The Rules and FAQ page has the rules that you need to know in order to craft your film. Submissions are being accepted through March 31!
Filed under: Uncategorized | Tags: elton john, Elvis Presley, Film, History, led zeppelin, Music, Nightmare on elm street, The Sex Pistols, this week in history, Walt Disney
This week in history for 11/7 – 11/13 in the Film+Music scene…
11/7/1975: Elton John’s Rock of the Westies started a three week run at No. 1 on the US album chart. John released Seven consecutive No. 1 US albums during his career.
11/8/1971: Led Zeppelin released their critically-acclaimed fourth album. No title was printed on the album, so it was generally referred to as Led Zeppelin IV. This album went on to become the third best-selling US album of all time.
11/9/1984: A Nightmare On Elm Street directed by Wes Craven premiered. The film’s budget was only $1.8 million, a sum it pulled in during its first week in theaters.
11/11/1955: Elvis Presley was voted by Billboard Magazine to be the ‘most promising new country & western artist’. The next year, Presley released Heartbreak Hotel, which became an instant No. 1 hit.
11/12/1977: The Sex Pistols went to No.1 on the UK album chart with their debut LP Never Mind the Bollocks, Here’s The Sex Pistols.

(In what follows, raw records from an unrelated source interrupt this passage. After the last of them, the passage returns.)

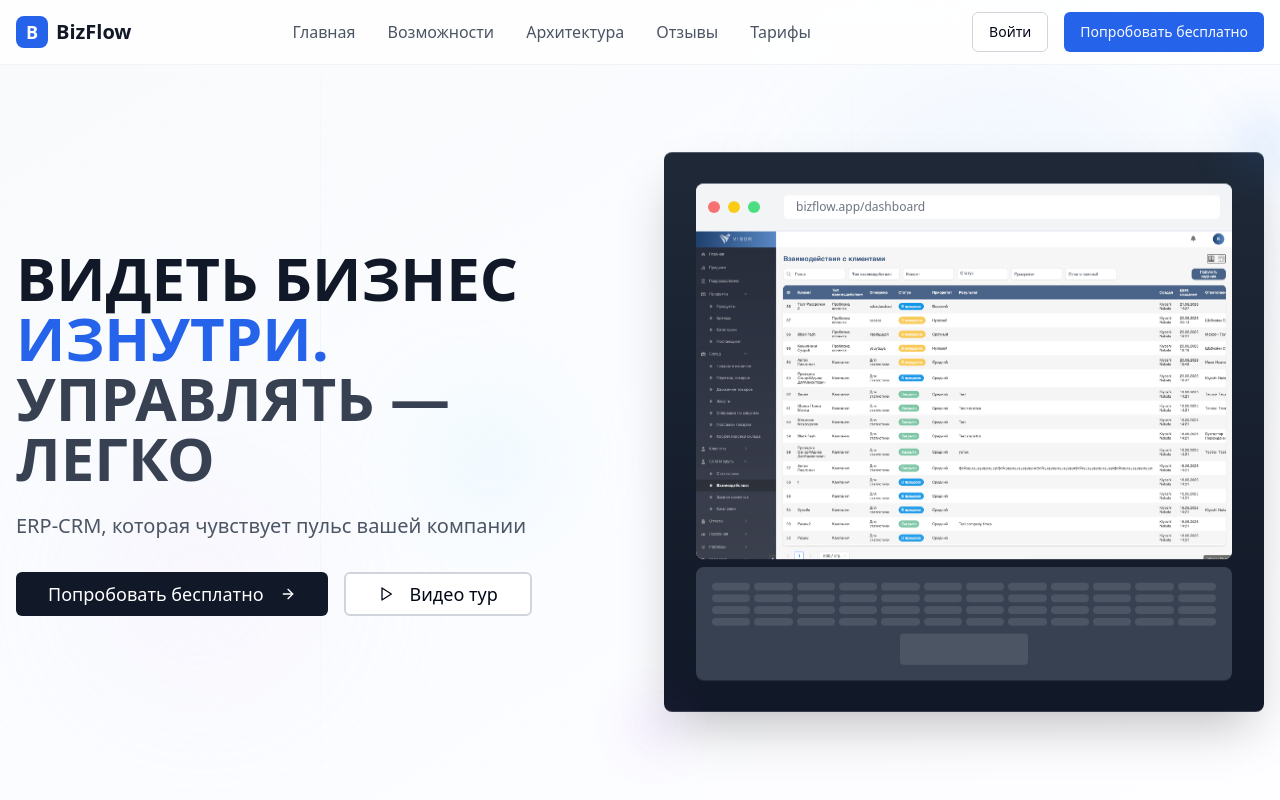
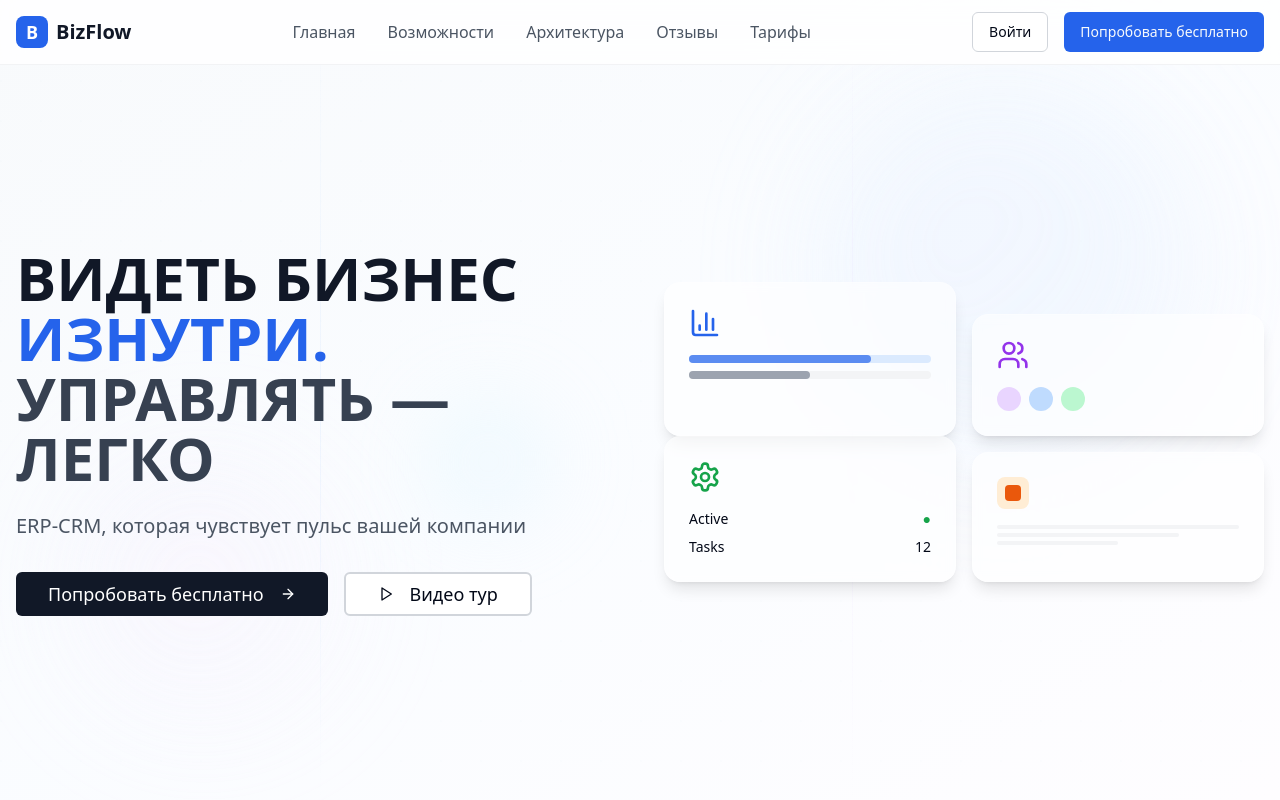
Before and after one commit to ulugbek-dev/russian-spark-page-design, a React (Vite) app: page / in a window 1280 px wide. Shown: the top 800 px of the page. Built offline with nearby package versions, Linux system fonts and the light colour scheme.

Commit message:
Reverted to commit b9321d6cb2591284d7621e98e29a99b17063df45

```diff
--- a/src/components/Hero.tsx
+++ b/src/components/Hero.tsx
@@ -1,6 +1,6 @@
 
 import React, { useEffect, useState } from 'react';
-import { Play, ArrowRight } from 'lucide-react';
+import { Play, ArrowRight, BarChart3, Users, Settings } from 'lucide-react';
 import { Button } from '@/components/ui/button';
 
 const Hero = () => {
@@ -94,57 +94,64 @@ const Hero = () => {
             className="relative"
             style={{ transform: `translateY(${scrollY * -0.05}px)` }}
           >
-            {/* Laptop Mockup */}
-            <div className="relative max-w-4xl mx-auto">
-              {/* Laptop Base */}
-              <div className="bg-gradient-to-b from-gray-800 to-gray-900 rounded-lg p-8 shadow-2xl transform perspective-1000 rotate-x-12">
-                {/* Screen */}
-                <div className="bg-white rounded-lg overflow-hidden shadow-inner">
-                  {/* Browser Header */}
-                  <div className="bg-gray-100 p-3 flex items-center gap-2 border-b">
-                    <div className="flex gap-2">
-                      <div className="w-3 h-3 bg-red-400 rounded-full"></div>
-                      <div className="w-3 h-3 bg-yellow-400 rounded-full"></div>
-                      <div className="w-3 h-3 bg-green-400 rounded-full"></div>
-                    </div>
-                    <div className="flex-1 bg-white rounded px-3 py-1 text-xs text-gray-500 ml-4">
-                      bizflow.app/dashboard
-                    </div>
+            <div className="grid grid-cols-2 gap-4">
+              <div
+                className="bg-white/60 backdrop-blur-sm p-6 rounded-2xl shadow-lg hover:shadow-xl transition-all duration-500 hover:scale-105 border border-white/20"
+                style={{ transform: `translateY(${scrollY * -0.02}px)` }}
+              >
+                <BarChart3 className="h-8 w-8 text-blue-600 mb-4" />
+                <div className="space-y-2">
+                  <div className="h-2 bg-blue-100 rounded-full">
+                    <div className="h-2 bg-blue-600 rounded-full w-3/4 animate-pulse" />
                   </div>
-
-                  {/* CRM Interface */}
-                  <div className="aspect-[16/10] relative overflow-hidden">
-                    <img
-                      src="/lovable-uploads/d8027224-f83e-4f5e-b334-2f9f23a8e2b6.png"
-                      alt="CRM Interface"
-                      className="w-full h-full object-cover object-top"
-                    />
-
-                    {/* Overlay for better integration */}
-                    <div className="absolute inset-0 bg-gradient-to-t from-white/10 to-transparent pointer-events-none"></div>
+                  <div className="h-2 bg-gray-100 rounded-full">
+                    <div className="h-2 bg-gray-400 rounded-full w-1/2" />
                   </div>
-                </div>
-
-                {/* Laptop Keyboard */}
-                <div className="mt-2 bg-gray-700 rounded-lg p-4">
-                  <div className="grid grid-cols-12 gap-1">
-                    {Array.from({ length: 48 }, (_, i) => (
-                      <div key={i} className="bg-gray-600 rounded h-2"></div>
-                    ))}
-                  </div>
-                  <div className="mt-2 bg-gray-600 rounded h-8 mx-auto w-32"></div>
                 </div>
               </div>
 
-              {/* Floating Elements */}
               <div
-                className="absolute -top-8 -right-8 w-16 h-16 bg-blue-500/20 rounded-full blur-xl animate-pulse"
+                className="bg-white/60 backdrop-blur-sm p-6 rounded-2xl shadow-lg hover:shadow-xl transition-all duration-500 hover:scale-105 mt-8 border border-white/20"
                 style={{ transform: `translateY(${scrollY * 0.02}px)` }}
-              ></div>
+              >
+                <Users className="h-8 w-8 text-purple-600 mb-4" />
+                <div className="flex space-x-2">
+                  <div className="w-6 h-6 bg-purple-200 rounded-full" />
+                  <div className="w-6 h-6 bg-blue-200 rounded-full" />
+                  <div className="w-6 h-6 bg-green-200 rounded-full" />
+                </div>
+              </div>
+
               <div
-                className="absolute -bottom-8 -left-8 w-12 h-12 bg-purple-500/20 rounded-full blur-xl animate-pulse"
-                style={{ transform: `translateY(${scrollY * -0.03}px)` }}
-              ></div>
+                className="bg-white/60 backdrop-blur-sm p-6 rounded-2xl shadow-lg hover:shadow-xl transition-all duration-500 hover:scale-105 -mt-4 border border-white/20"
+                style={{ transform: `translateY(${scrollY * 0.03}px)` }}
+              >
+                <Settings className="h-8 w-8 text-green-600 mb-4" />
+                <div className="space-y-2">
+                  <div className="flex justify-between text-sm">
+                    <span>Active</span>
+                    <span className="text-green-600">●</span>
+                  </div>
+                  <div className="flex justify-between text-sm">
+                    <span>Tasks</span>
+                    <span>12</span>
+                  </div>
+                </div>
+              </div>
+
+              <div
+                className="bg-white/60 backdrop-blur-sm p-6 rounded-2xl shadow-lg hover:shadow-xl transition-all duration-500 hover:scale-105 border border-white/20"
+                style={{ transform: `translateY(${scrollY * -0.01}px)` }}
+              >
+                <div className="w-8 h-8 bg-orange-100 rounded-lg mb-4 flex items-center justify-center">
+                  <div className="w-4 h-4 bg-orange-600 rounded" />
+                </div>
+                <div className="space-y-1">
+                  <div className="h-1 bg-gray-100 rounded" />
+                  <div className="h-1 bg-gray-100 rounded w-3/4" />
+                  <div className="h-1 bg-gray-100 rounded w-1/2" />
+                </div>
+              </div>
             </div>
           </div>
         </div>
--- a/src/index.css
+++ b/src/index.css
@@ -149,15 +149,6 @@ All colors MUST be HSL.
   animation: scaleIn 0.6s ease-out;
 }
 
-/* 3D Perspective utilities */
-.perspective-1000 {
-  perspective: 1000px;
-}
-
-.rotate-x-12 {
-  transform: rotateX(12deg);
-}
-
 /* Smooth scrolling */
 html {
   scroll-behavior: smooth;
```
Also changed, not shown: public/lovable-uploads/d8027224-f83e-4f5e-b334-2f9f23a8e2b6.png (deleted).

It was their only album to top the charts. Rolling stone rated it #43 on their list of the 500 Greatest Albums of All Time.
11/13/1991: Walt Disney Pictures released Beauty and the Beast. The film was a smashing success, earning over $400 million in box office earnings throughout the world. It was the first animated feature to be nominated for the Academy Award for Best Picture.